Art Pavilion M / Studio Ossidiana
Text description provided by the architects. Three Floating Rooms / Art Pavilion M. started as an invited competition for a museum of Land Art and Multimedia in October 2020, promoted by the city of Almere, a city in the Netherlands built in the 1980s, a ‘new town’ in Flevoland. Flevoland is the 12th and last province of the Netherlands, the result of the largest ‘reclamation’ work in the world. It is an area that was once the Zuider sea – the inner sea of the Netherlands, and that was transformed into agricultural land in the 1920s. Built on the waters of Weerwater in Almere, Art Pavilion M. opened during the horticultural expo Floriade in spring 2022.

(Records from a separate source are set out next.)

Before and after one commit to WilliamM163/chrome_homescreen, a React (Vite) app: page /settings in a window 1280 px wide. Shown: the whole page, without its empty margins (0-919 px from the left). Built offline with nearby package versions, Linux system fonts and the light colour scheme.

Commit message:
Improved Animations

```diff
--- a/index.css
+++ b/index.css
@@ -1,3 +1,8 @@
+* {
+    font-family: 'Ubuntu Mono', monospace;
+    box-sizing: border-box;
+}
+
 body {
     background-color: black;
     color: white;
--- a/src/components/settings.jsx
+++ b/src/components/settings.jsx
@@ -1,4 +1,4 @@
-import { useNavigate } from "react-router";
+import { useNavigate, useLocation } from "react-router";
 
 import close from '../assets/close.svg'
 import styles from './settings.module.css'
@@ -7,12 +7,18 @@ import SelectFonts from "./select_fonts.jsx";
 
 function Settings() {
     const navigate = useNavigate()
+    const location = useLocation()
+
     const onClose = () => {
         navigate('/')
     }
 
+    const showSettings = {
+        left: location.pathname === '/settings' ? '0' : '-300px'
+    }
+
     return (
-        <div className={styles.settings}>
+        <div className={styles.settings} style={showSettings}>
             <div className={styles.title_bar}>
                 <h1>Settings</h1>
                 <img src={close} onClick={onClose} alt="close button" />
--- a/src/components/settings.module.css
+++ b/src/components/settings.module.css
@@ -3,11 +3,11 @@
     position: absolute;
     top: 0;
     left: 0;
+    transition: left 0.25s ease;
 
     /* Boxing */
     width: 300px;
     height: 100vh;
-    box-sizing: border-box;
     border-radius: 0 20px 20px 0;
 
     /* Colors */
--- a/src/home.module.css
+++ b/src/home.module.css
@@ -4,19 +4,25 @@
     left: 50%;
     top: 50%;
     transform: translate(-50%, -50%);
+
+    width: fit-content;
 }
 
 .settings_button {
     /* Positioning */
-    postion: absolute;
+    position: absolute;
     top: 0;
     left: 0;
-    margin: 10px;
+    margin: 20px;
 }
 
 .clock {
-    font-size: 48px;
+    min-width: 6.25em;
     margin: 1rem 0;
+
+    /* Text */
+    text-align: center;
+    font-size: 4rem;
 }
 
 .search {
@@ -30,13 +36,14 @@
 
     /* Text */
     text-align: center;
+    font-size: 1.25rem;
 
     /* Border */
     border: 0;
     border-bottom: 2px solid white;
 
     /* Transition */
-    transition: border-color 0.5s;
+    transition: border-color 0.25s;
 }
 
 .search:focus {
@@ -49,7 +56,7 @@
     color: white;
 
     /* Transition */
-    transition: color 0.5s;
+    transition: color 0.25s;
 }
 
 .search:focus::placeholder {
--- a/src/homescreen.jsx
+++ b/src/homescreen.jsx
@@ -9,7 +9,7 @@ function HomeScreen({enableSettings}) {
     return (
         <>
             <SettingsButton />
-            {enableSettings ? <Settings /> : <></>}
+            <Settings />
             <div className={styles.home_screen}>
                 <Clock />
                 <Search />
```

In this context, we imagined the museum and its outside areas as a sequence of three tangential rings: The ‘Port’, the ‘Stage’, and the ‘Observatory’. The Port encircles a water plaza, to be curated and cultivated, where art can be displayed, music played, and birds and plants observed from the ring. Like a port, barges may dock its outer perimeter, and visitors can arrive by boat. It functions as a public space on the water when the museum is closed, where one can swim or fish, and as a promenade to the museum during opening hours. The Stage, a second circle, is the terrace of the museum, within the ring. Docked along the perimeter, it becomes the outdoor terrace of the museum.
While performing like the day-to-day museum’s terrace, the platform can become on special occasions a stage on water, a place for performances, concerts, or outdoor exhibitions. The Observatory is a lightweight timber and polycarbonate structure enclosing the exhibition rooms, reflecting and filtering the shades of the water and the surrounding vegetation like a greenhouse. It is fully enveloped by a curtain where cut-out shapes allow light to filter through in different ways, creating a facade made by light and is oriented on a north-south axis, following planetary alignments: the four windows look at the dawn and dusk axis of winter and summer solstices, while the roof is covered in shells, filtering rainwater, offering a buffet to the birds of Floriade.
We thought of the museum of land art and multimedia in Flevoland, as a place that could give the possibilities to display, interact and perform on water, to work as a port for art, but also literally as a port, where boats or other floating installations may dock, or inhibit its enclosed pond; a place that will remain public even when the museum is closed, becoming a place to be circumnavigated by canoes, or where to fish and swim in the summer and ice skate in winter.
The history of the region comes back in the materials, with the ‘Surf and Turf’ terrazzo, made with local shells and horticultural supplies, embedding narratives of the place in the materiality of the building.